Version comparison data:
== == ==

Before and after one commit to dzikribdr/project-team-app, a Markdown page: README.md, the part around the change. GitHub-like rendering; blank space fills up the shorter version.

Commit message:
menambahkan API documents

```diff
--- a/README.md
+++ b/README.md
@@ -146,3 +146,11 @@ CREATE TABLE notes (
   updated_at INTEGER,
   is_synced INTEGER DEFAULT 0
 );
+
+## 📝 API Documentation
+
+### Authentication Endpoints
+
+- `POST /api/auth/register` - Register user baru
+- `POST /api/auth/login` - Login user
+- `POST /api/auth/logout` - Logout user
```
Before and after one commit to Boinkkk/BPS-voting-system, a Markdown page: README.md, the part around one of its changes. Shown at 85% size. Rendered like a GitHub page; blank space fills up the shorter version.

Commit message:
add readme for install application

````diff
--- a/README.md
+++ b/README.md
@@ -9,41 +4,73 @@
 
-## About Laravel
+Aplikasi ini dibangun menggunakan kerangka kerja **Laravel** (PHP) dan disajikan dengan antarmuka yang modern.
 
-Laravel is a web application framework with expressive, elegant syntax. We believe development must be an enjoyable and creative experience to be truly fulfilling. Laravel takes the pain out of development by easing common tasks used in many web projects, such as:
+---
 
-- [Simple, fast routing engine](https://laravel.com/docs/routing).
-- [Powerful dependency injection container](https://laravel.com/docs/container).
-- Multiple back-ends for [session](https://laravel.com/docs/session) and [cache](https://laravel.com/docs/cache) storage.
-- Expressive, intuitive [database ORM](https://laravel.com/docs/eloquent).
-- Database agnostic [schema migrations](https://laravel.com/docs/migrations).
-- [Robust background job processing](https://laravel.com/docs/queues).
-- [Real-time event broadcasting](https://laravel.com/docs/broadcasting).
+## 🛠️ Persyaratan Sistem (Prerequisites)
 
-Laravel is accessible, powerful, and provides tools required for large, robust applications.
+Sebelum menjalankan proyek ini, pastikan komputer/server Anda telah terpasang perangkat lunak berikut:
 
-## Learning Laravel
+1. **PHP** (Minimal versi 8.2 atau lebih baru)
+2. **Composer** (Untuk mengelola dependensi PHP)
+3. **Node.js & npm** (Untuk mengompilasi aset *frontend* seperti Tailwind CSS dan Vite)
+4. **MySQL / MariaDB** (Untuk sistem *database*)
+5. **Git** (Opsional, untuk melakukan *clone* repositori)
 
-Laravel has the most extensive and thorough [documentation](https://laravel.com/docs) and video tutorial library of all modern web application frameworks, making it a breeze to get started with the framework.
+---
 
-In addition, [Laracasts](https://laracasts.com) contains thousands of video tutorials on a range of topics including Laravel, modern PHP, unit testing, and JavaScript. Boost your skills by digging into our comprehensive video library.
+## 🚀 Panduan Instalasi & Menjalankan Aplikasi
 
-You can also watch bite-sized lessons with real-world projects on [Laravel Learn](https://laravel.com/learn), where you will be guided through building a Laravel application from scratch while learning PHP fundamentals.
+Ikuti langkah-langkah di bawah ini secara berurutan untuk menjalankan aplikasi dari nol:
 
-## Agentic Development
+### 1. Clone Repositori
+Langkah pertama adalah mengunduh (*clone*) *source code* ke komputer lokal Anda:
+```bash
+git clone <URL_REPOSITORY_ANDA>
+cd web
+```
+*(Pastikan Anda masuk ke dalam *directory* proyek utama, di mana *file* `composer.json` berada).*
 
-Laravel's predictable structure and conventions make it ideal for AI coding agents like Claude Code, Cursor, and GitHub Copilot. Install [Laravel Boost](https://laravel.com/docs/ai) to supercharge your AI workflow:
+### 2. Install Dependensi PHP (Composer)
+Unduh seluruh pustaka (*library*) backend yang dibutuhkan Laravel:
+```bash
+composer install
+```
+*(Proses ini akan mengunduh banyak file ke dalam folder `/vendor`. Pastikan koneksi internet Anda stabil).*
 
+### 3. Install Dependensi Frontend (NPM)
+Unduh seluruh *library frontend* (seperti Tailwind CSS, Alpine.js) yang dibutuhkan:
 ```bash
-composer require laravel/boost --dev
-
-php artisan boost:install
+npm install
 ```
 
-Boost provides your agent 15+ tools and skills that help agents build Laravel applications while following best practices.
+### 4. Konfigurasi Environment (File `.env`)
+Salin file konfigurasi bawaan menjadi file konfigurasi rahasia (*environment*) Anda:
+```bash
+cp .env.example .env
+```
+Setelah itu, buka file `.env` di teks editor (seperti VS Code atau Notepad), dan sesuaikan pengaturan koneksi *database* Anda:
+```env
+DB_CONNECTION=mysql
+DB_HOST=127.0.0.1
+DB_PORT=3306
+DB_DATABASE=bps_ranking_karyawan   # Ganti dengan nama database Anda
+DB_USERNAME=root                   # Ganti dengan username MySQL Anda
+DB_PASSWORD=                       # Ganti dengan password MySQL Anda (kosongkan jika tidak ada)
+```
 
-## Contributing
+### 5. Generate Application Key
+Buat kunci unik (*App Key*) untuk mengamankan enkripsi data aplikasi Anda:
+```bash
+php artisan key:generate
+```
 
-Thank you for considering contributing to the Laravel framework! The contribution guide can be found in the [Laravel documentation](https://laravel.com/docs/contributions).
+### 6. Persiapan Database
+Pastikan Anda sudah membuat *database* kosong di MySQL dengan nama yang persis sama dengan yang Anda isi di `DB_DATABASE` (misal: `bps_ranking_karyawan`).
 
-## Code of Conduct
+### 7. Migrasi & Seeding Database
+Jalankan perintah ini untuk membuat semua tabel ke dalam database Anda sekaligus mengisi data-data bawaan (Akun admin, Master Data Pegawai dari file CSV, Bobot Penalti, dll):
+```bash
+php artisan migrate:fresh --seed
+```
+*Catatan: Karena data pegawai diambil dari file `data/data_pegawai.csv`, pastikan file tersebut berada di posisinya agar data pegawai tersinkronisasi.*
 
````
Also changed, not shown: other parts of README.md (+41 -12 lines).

== == ==

Print every record above once more, exactly as written.

Before and after one commit to dzikribdr/project-team-app, a Markdown page: README.md, the part around the change. GitHub-like rendering; blank space fills up the shorter version.

Commit message:
menambahkan API documents

```diff
--- a/README.md
+++ b/README.md
@@ -146,3 +146,11 @@ CREATE TABLE notes (
   updated_at INTEGER,
   is_synced INTEGER DEFAULT 0
 );
+
+## 📝 API Documentation
+
+### Authentication Endpoints
+
+- `POST /api/auth/register` - Register user baru
+- `POST /api/auth/login` - Login user
+- `POST /api/auth/logout` - Logout user
```
Before and after one commit to Boinkkk/BPS-voting-system, a Markdown page: README.md, the part around one of its changes. Shown at 85% size. Rendered like a GitHub page; blank space fills up the shorter version.

Commit message:
add readme for install application

````diff
--- a/README.md
+++ b/README.md
@@ -9,41 +4,73 @@
 
-## About Laravel
+Aplikasi ini dibangun menggunakan kerangka kerja **Laravel** (PHP) dan disajikan dengan antarmuka yang modern.
 
-Laravel is a web application framework with expressive, elegant syntax. We believe development must be an enjoyable and creative experience to be truly fulfilling. Laravel takes the pain out of development by easing common tasks used in many web projects, such as:
+---
 
-- [Simple, fast routing engine](https://laravel.com/docs/routing).
-- [Powerful dependency injection container](https://laravel.com/docs/container).
-- Multiple back-ends for [session](https://laravel.com/docs/session) and [cache](https://laravel.com/docs/cache) storage.
-- Expressive, intuitive [database ORM](https://laravel.com/docs/eloquent).
-- Database agnostic [schema migrations](https://laravel.com/docs/migrations).
-- [Robust background job processing](https://laravel.com/docs/queues).
-- [Real-time event broadcasting](https://laravel.com/docs/broadcasting).
+## 🛠️ Persyaratan Sistem (Prerequisites)
 
-Laravel is accessible, powerful, and provides tools required for large, robust applications.
+Sebelum menjalankan proyek ini, pastikan komputer/server Anda telah terpasang perangkat lunak berikut:
 
-## Learning Laravel
+1. **PHP** (Minimal versi 8.2 atau lebih baru)
+2. **Composer** (Untuk mengelola dependensi PHP)
+3. **Node.js & npm** (Untuk mengompilasi aset *frontend* seperti Tailwind CSS dan Vite)
+4. **MySQL / MariaDB** (Untuk sistem *database*)
+5. **Git** (Opsional, untuk melakukan *clone* repositori)
 
-Laravel has the most extensive and thorough [documentation](https://laravel.com/docs) and video tutorial library of all modern web application frameworks, making it a breeze to get started with the framework.
+---
 
-In addition, [Laracasts](https://laracasts.com) contains thousands of video tutorials on a range of topics including Laravel, modern PHP, unit testing, and JavaScript. Boost your skills by digging into our comprehensive video library.
+## 🚀 Panduan Instalasi & Menjalankan Aplikasi
 
-You can also watch bite-sized lessons with real-world projects on [Laravel Learn](https://laravel.com/learn), where you will be guided through building a Laravel application from scratch while learning PHP fundamentals.
+Ikuti langkah-langkah di bawah ini secara berurutan untuk menjalankan aplikasi dari nol:
 
-## Agentic Development
+### 1. Clone Repositori
+Langkah pertama adalah mengunduh (*clone*) *source code* ke komputer lokal Anda:
+```bash
+git clone <URL_REPOSITORY_ANDA>
+cd web
+```
+*(Pastikan Anda masuk ke dalam *directory* proyek utama, di mana *file* `composer.json` berada).*
 
-Laravel's predictable structure and conventions make it ideal for AI coding agents like Claude Code, Cursor, and GitHub Copilot. Install [Laravel Boost](https://laravel.com/docs/ai) to supercharge your AI workflow:
+### 2. Install Dependensi PHP (Composer)
+Unduh seluruh pustaka (*library*) backend yang dibutuhkan Laravel:
+```bash
+composer install
+```
+*(Proses ini akan mengunduh banyak file ke dalam folder `/vendor`. Pastikan koneksi internet Anda stabil).*
 
+### 3. Install Dependensi Frontend (NPM)
+Unduh seluruh *library frontend* (seperti Tailwind CSS, Alpine.js) yang dibutuhkan:
 ```bash
-composer require laravel/boost --dev
-
-php artisan boost:install
+npm install
 ```
 
-Boost provides your agent 15+ tools and skills that help agents build Laravel applications while following best practices.
+### 4. Konfigurasi Environment (File `.env`)
+Salin file konfigurasi bawaan menjadi file konfigurasi rahasia (*environment*) Anda:
+```bash
+cp .env.example .env
+```
+Setelah itu, buka file `.env` di teks editor (seperti VS Code atau Notepad), dan sesuaikan pengaturan koneksi *database* Anda:
+```env
+DB_CONNECTION=mysql
+DB_HOST=127.0.0.1
+DB_PORT=3306
+DB_DATABASE=bps_ranking_karyawan   # Ganti dengan nama database Anda
+DB_USERNAME=root                   # Ganti dengan username MySQL Anda
+DB_PASSWORD=                       # Ganti dengan password MySQL Anda (kosongkan jika tidak ada)
+```
 
-## Contributing
+### 5. Generate Application Key
+Buat kunci unik (*App Key*) untuk mengamankan enkripsi data aplikasi Anda:
+```bash
+php artisan key:generate
+```
 
-Thank you for considering contributing to the Laravel framework! The contribution guide can be found in the [Laravel documentation](https://laravel.com/docs/contributions).
+### 6. Persiapan Database
+Pastikan Anda sudah membuat *database* kosong di MySQL dengan nama yang persis sama dengan yang Anda isi di `DB_DATABASE` (misal: `bps_ranking_karyawan`).
 
-## Code of Conduct
+### 7. Migrasi & Seeding Database
+Jalankan perintah ini untuk membuat semua tabel ke dalam database Anda sekaligus mengisi data-data bawaan (Akun admin, Master Data Pegawai dari file CSV, Bobot Penalti, dll):
+```bash
+php artisan migrate:fresh --seed
+```
+*Catatan: Karena data pegawai diambil dari file `data/data_pegawai.csv`, pastikan file tersebut berada di posisinya agar data pegawai tersinkronisasi.*
 
````
Also changed, not shown: other parts of README.md (+41 -12 lines).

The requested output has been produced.